Version comparison data:
Content starts

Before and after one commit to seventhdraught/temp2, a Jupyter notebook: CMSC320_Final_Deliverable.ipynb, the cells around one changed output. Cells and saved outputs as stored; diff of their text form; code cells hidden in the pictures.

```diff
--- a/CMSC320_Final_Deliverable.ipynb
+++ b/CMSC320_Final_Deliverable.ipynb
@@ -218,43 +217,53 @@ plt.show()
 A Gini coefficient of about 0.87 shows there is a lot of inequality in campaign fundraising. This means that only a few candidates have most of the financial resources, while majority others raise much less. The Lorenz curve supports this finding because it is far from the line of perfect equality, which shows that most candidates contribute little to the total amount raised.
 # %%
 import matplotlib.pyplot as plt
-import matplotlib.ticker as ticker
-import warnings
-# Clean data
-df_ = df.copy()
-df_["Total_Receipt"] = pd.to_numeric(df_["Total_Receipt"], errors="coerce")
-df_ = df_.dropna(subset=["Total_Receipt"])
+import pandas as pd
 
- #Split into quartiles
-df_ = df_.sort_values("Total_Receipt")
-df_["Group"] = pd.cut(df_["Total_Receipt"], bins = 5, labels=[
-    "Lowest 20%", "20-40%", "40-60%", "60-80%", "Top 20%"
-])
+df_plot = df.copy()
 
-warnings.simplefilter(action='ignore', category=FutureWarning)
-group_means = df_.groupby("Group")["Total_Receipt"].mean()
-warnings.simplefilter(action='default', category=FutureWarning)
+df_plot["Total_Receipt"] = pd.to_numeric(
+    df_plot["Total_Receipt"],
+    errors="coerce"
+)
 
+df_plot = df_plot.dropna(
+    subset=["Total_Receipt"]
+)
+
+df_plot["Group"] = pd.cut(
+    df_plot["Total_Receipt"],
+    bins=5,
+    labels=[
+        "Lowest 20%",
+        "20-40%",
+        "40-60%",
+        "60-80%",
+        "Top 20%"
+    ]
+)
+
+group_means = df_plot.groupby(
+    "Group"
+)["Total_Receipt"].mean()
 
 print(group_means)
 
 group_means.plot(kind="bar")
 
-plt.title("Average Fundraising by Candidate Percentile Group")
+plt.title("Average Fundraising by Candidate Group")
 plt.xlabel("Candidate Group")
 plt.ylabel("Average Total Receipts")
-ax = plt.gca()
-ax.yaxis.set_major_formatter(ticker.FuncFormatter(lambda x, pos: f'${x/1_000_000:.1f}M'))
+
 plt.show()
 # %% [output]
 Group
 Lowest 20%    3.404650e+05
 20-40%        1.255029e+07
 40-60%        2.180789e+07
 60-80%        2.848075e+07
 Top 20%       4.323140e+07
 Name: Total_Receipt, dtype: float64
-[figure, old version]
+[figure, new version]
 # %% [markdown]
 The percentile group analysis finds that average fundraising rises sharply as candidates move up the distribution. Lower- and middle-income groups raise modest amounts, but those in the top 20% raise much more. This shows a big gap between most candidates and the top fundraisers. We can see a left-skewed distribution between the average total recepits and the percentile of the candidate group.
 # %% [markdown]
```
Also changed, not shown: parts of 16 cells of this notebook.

Content ends

> _Try it_
Write out the full set of records exactly as given.

> _Expected answer_
Before and after one commit to seventhdraught/temp2, a Jupyter notebook: CMSC320_Final_Deliverable.ipynb, the cells around one changed output. Cells and saved outputs as stored; diff of their text form; code cells hidden in the pictures.

```diff
--- a/CMSC320_Final_Deliverable.ipynb
+++ b/CMSC320_Final_Deliverable.ipynb
@@ -218,43 +217,53 @@ plt.show()
 A Gini coefficient of about 0.87 shows there is a lot of inequality in campaign fundraising. This means that only a few candidates have most of the financial resources, while majority others raise much less. The Lorenz curve supports this finding because it is far from the line of perfect equality, which shows that most candidates contribute little to the total amount raised.
 # %%
 import matplotlib.pyplot as plt
-import matplotlib.ticker as ticker
-import warnings
-# Clean data
-df_ = df.copy()
-df_["Total_Receipt"] = pd.to_numeric(df_["Total_Receipt"], errors="coerce")
-df_ = df_.dropna(subset=["Total_Receipt"])
+import pandas as pd
 
- #Split into quartiles
-df_ = df_.sort_values("Total_Receipt")
-df_["Group"] = pd.cut(df_["Total_Receipt"], bins = 5, labels=[
-    "Lowest 20%", "20-40%", "40-60%", "60-80%", "Top 20%"
-])
+df_plot = df.copy()
 
-warnings.simplefilter(action='ignore', category=FutureWarning)
-group_means = df_.groupby("Group")["Total_Receipt"].mean()
-warnings.simplefilter(action='default', category=FutureWarning)
+df_plot["Total_Receipt"] = pd.to_numeric(
+    df_plot["Total_Receipt"],
+    errors="coerce"
+)
 
+df_plot = df_plot.dropna(
+    subset=["Total_Receipt"]
+)
+
+df_plot["Group"] = pd.cut(
+    df_plot["Total_Receipt"],
+    bins=5,
+    labels=[
+        "Lowest 20%",
+        "20-40%",
+        "40-60%",
+        "60-80%",
+        "Top 20%"
+    ]
+)
+
+group_means = df_plot.groupby(
+    "Group"
+)["Total_Receipt"].mean()
 
 print(group_means)
 
 group_means.plot(kind="bar")
 
-plt.title("Average Fundraising by Candidate Percentile Group")
+plt.title("Average Fundraising by Candidate Group")
 plt.xlabel("Candidate Group")
 plt.ylabel("Average Total Receipts")
-ax = plt.gca()
-ax.yaxis.set_major_formatter(ticker.FuncFormatter(lambda x, pos: f'${x/1_000_000:.1f}M'))
+
 plt.show()
 # %% [output]
 Group
 Lowest 20%    3.404650e+05
 20-40%        1.255029e+07
 40-60%        2.180789e+07
 60-80%        2.848075e+07
 Top 20%       4.323140e+07
 Name: Total_Receipt, dtype: float64
-[figure, old version]
+[figure, new version]
 # %% [markdown]
 The percentile group analysis finds that average fundraising rises sharply as candidates move up the distribution. Lower- and middle-income groups raise modest amounts, but those in the top 20% raise much more. This shows a big gap between most candidates and the top fundraisers. We can see a left-skewed distribution between the average total recepits and the percentile of the candidate group.
 # %% [markdown]
```
Also changed, not shown: parts of 16 cells of this notebook.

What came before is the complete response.